“The attorney general has detailed conduct that is repugnant and indefensible in any workplace and especially in the state’s highest elected office,” Andy Pallotta, the president of the state teachers union, said in a statement. “Equally troubling was the governor’s response to the report. Sadly, both show he is unfit to serve in office.”
In a recorded response to the investigation, Cuomo said he has never inappropriately touched anyone and apologized to a former aide who had accused him of making unwanted sexual comments, insisting that she misinterpreted his remarks. He also displayed a montage of pictures of himself embracing and kissing various men to prove that he behaves that way with many people.
The city teachers union, the United Federation of Teachers, did not issue a statement, but spokesperson Alison Gendar noted that they are affiliated with the state union, and they support Pallotta’s statement. When allegations of sexual harassment first became public, Pallotta had called them “serious” and in need of an investigation, as did the city teachers union.
Both the city and state teachers unions have had major previous disagreements with the governor during his tenure, including over teacher evaluations and Cuomo’s support for charter schools. But his relationship with UFT President Michael Mulgrew has improved over time, and more recently, Mulgrew found support from Cuomo during some of his most contentious fights with Mayor Bill de Blasio — a political foe of the governor’s — over school reopening details last year. Cuomo has largely left complicated school reopening decisions up to localities, including New York City, though he attempted to override some of de Blasio’s decisions about school closures or cast doubt on his decisions.
Some education advocacy groups already highly critical of Cuomo have also called for him to step down, including Alliance for Quality Education, or AQE, which focuses on bolstering school funding.

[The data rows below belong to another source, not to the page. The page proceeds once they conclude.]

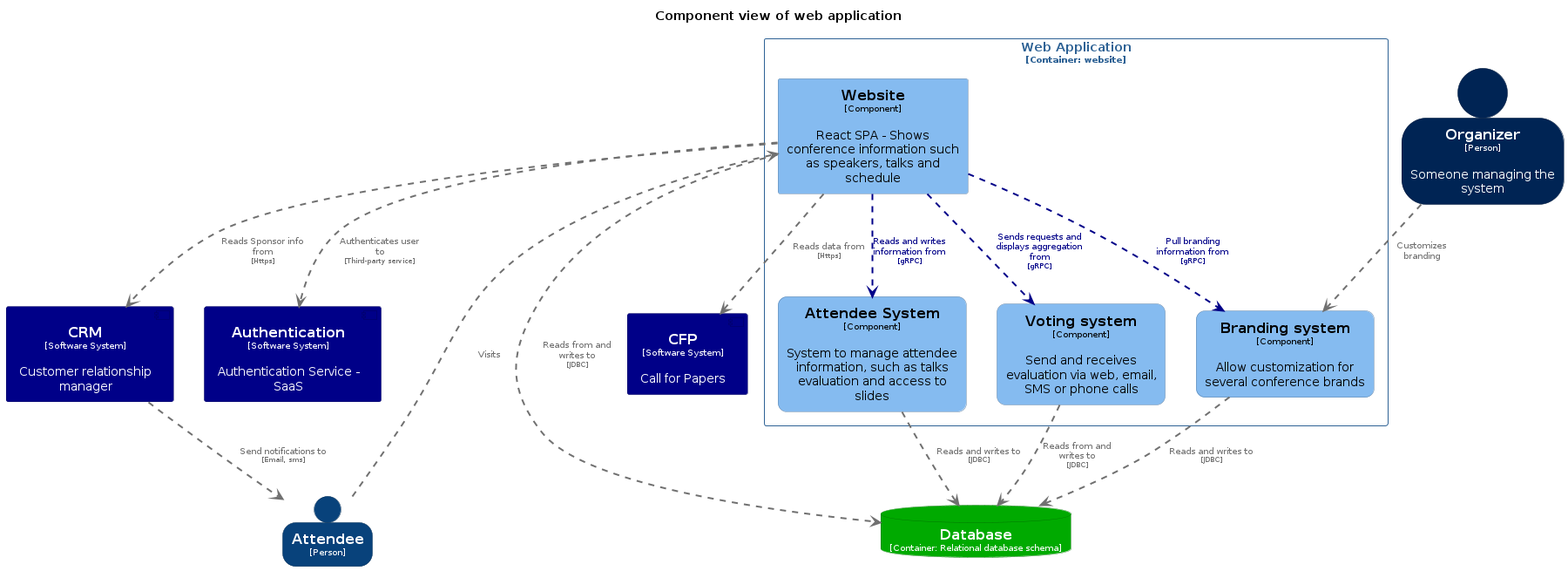
This is workspace/images/structurizr-Component-002.png from anyulled/gsas-live-stream-workshop, a PlantUML export, as it was before one commit.
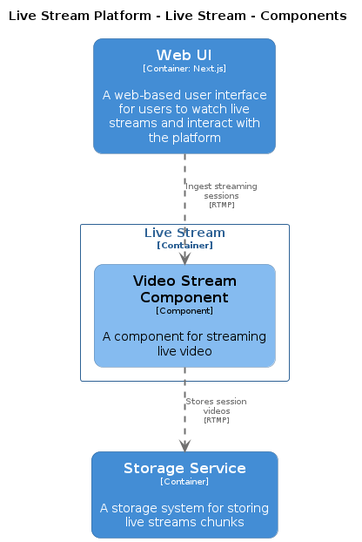
After the change.

Diff of the diagram source:
```diff
@@ -1,8 +1,10 @@
 @startuml
 set separator none
-title Component view of web application
+title Live Stream Platform - Live Stream - Components
 
 top to bottom direction
+skinparam ranksep 60
+skinparam nodesep 30
 
 skinparam {
   arrowFontSize 10
@@ -13,100 +15,40 @@
 
 hide stereotype
 
-skinparam person<<Attendee>> {
-  BackgroundColor #08427b
+skinparam rectangle<<LiveStreamPlatform.StorageService>> {
+  BackgroundColor #438dd5
   FontColor #ffffff
-  BorderColor #052e56
+  BorderColor #2e6295
+  roundCorner 20
   shadowing false
 }
-skinparam rectangle<<ConferenceSystem.WebApplication.AttendeeSystem>> {
+skinparam rectangle<<LiveStreamPlatform.LiveStream.VideoStreamComponent>> {
   BackgroundColor #85bbf0
   FontColor #000000
   BorderColor #5d82a8
   roundCorner 20
   shadowing false
 }
-skinparam component<<Authentication>> {
-  BackgroundColor #000088
+skinparam rectangle<<LiveStreamPlatform.WebUI>> {
+  BackgroundColor #438dd5
   FontColor #ffffff
-  BorderColor #00005f
-  shadowing false
-}
-skinparam rectangle<<ConferenceSystem.WebApplication.Brandingsystem>> {
-  BackgroundColor #85bbf0
-  FontColor #000000
-  BorderColor #5d82a8
+  BorderColor #2e6295
   roundCorner 20
   shadowing false
 }
-skinparam component<<CFP>> {
-  BackgroundColor #000088
-  FontColor #ffffff
-  BorderColor #00005f
-  shadowing false
-}
-skinparam component<<CRM>> {
-  BackgroundColor #000088
-  FontColor #ffffff
-  BorderColor #00005f
-  shadowing false
-}
-skinparam database<<ConferenceSystem.Database>> {
-  BackgroundColor #00aa00
-  FontColor #ffffff
-  BorderColor #007600
-  shadowing false
-}
-skinparam person<<Organizer>> {
-  BackgroundColor #002454
-  FontColor #ffffff
-  BorderColor #00193a
-  shadowing false
-}
-skinparam rectangle<<ConferenceSystem.WebApplication.Votingsystem>> {
-  BackgroundColor #85bbf0
-  FontColor #000000
-  BorderColor #5d82a8
-  roundCorner 20
-  shadowing false
-}
-skinparam rectangle<<ConferenceSystem.WebApplication.Website>> {
-  BackgroundColor #85bbf0
-  FontColor #000000
-  BorderColor #5d82a8
-  shadowing false
-}
-skinparam rectangle<<ConferenceSystem.WebApplication>> {
+skinparam rectangle<<LiveStreamPlatform.LiveStream>> {
   BorderColor #2e6295
   FontColor #2e6295
   shadowing false
 }
 
-person "==Attendee\n<size:10>[Person]</size>" <<Attendee>> as Attendee
-component "==CFP\n<size:10>[Software System]</size>\n\nCall for Papers" <<CFP>> as CFP
-component "==CRM\n<size:10>[Software System]</size>\n\nCustomer relationship manager" <<CRM>> as CRM
-person "==Organizer\n<size:10>[Person]</size>\n\nSomeone managing the system" <<Organizer>> as Organizer
-component "==Authentication\n<size:10>[Software System]</size>\n\nAuthentication Service - SaaS" <<Authentication>> as Authentication
-database "==Database\n<size:10>[Container: Relational database schema]</size>" <<ConferenceSystem.Database>> as ConferenceSystem.Database
+rectangle "==Web UI\n<size:10>[Container: Next.js]</size>\n\nA web-based user interface for users to watch live streams and interact with the platform" <<LiveStreamPlatform.WebUI>> as LiveStreamPlatform.WebUI
+rectangle "==Storage Service\n<size:10>[Container]</size>\n\nA storage system for storing live streams chunks" <<LiveStreamPlatform.StorageService>> as LiveStreamPlatform.StorageService
 
-rectangle "Web Application\n<size:10>[Container: website]</size>" <<ConferenceSystem.WebApplication>> {
-  rectangle "==Branding system\n<size:10>[Component]</size>\n\nAllow customization for several conference brands" <<ConferenceSystem.WebApplication.Brandingsystem>> as ConferenceSystem.WebApplication.Brandingsystem
-  rectangle "==Website\n<size:10>[Component]</size>\n\nReact SPA - Shows conference information such as speakers, talks and schedule" <<ConferenceSystem.WebApplication.Website>> as ConferenceSystem.WebApplication.Website
-  rectangle "==Attendee System\n<size:10>[Component]</size>\n\nSystem to manage attendee information, such as talks evaluation and access to slides" <<ConferenceSystem.WebApplication.AttendeeSystem>> as ConferenceSystem.WebApplication.AttendeeSystem
-  rectangle "==Voting system\n<size:10>[Component]</size>\n\nSend and receives evaluation via web, email, SMS or phone calls" <<ConferenceSystem.WebApplication.Votingsystem>> as ConferenceSystem.WebApplication.Votingsystem
+rectangle "Live Stream\n<size:10>[Container]</size>" <<LiveStreamPlatform.LiveStream>> {
+  rectangle "==Video Stream Component\n<size:10>[Component]</size>\n\nA component for streaming live video" <<LiveStreamPlatform.LiveStream.VideoStreamComponent>> as LiveStreamPlatform.LiveStream.VideoStreamComponent
 }
 
-ConferenceSystem.WebApplication.Website .[#000088,thickness=2].> ConferenceSystem.WebApplication.Brandingsystem : "<color:#000088>Pull branding information from\n<color:#000088><size:8>[gRPC]</size>"
-ConferenceSystem.WebApplication.Website .[#000088,thickness=2].> ConferenceSystem.WebApplication.AttendeeSystem : "<color:#000088>Reads and writes information from\n<color:#000088><size:8>[gRPC]</size>"
-ConferenceSystem.WebApplication.Website .[#000088,thickness=2].> ConferenceSystem.WebApplication.Votingsystem : "<color:#000088>Sends requests and displays aggregation from\n<color:#000088><size:8>[gRPC]</size>"
-Attendee .[#707070,thickness=2].> ConferenceSystem.WebApplication.Website : "<color:#707070>Visits"
-Organizer .[#707070,thickness=2].> ConferenceSystem.WebApplication.Brandingsystem : "<color:#707070>Customizes branding"
-ConferenceSystem.WebApplication.Website .[#707070,thickness=2].> ConferenceSystem.Database : "<color:#707070>Reads from and writes to\n<color:#707070><size:8>[JDBC]</size>"
-ConferenceSystem.WebApplication.Brandingsystem .[#707070,thickness=2].> ConferenceSystem.Database : "<color:#707070>Reads and writes to\n<color:#707070><size:8>[JDBC]</size>"
-ConferenceSystem.WebApplication.AttendeeSystem .[#707070,thickness=2].> ConferenceSystem.Database : "<color:#707070>Reads and writes to\n<color:#707070><size:8>[JDBC]</size>"
-ConferenceSystem.WebApplication.Votingsystem .[#707070,thickness=2].> ConferenceSystem.Database : "<color:#707070>Reads from and writes to\n<color:#707070><size:8>[JDBC]</size>"
-ConferenceSystem.WebApplication.Website .[#707070,thickness=2].> Authentication : "<color:#707070>Authenticates user to\n<color:#707070><size:8>[Third-party service]</size>"
-ConferenceSystem.WebApplication.Website .[#707070,thickness=2].> CFP : "<color:#707070>Reads data from\n<color:#707070><size:8>[Https]</size>"
-CRM .[#707070,thickness=2].> Attendee : "<color:#707070>Send notifications to\n<color:#707070><size:8>[Email, sms]</size>"
-ConferenceSystem.WebApplication.Website .[#707070,thickness=2].> CRM : "<color:#707070>Reads Sponsor info from\n<color:#707070><size:8>[Https]</size>"
+LiveStreamPlatform.WebUI .[#707070,thickness=2].> LiveStreamPlatform.LiveStream.VideoStreamComponent : "<color:#707070>Ingest streaming sessions\n<color:#707070><size:8>[RTMP]</size>"
+LiveStreamPlatform.LiveStream.VideoStreamComponent .[#707070,thickness=2].> LiveStreamPlatform.StorageService : "<color:#707070>Stores session videos\n<color:#707070><size:8>[RTMP]</size>"
 @enduml
```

“We are an organization of nine women, and we are all too familiar with the toxic culture of the New York State Capitol,” Zakiyah Ansari, advocacy director for AQE, said in a statement. “That environment is the same one that nurtured Andrew Cuomo into a ruthless politician, and it will still be there tomorrow when he is gone. We need accountability in Albany, and that starts with the Governor.”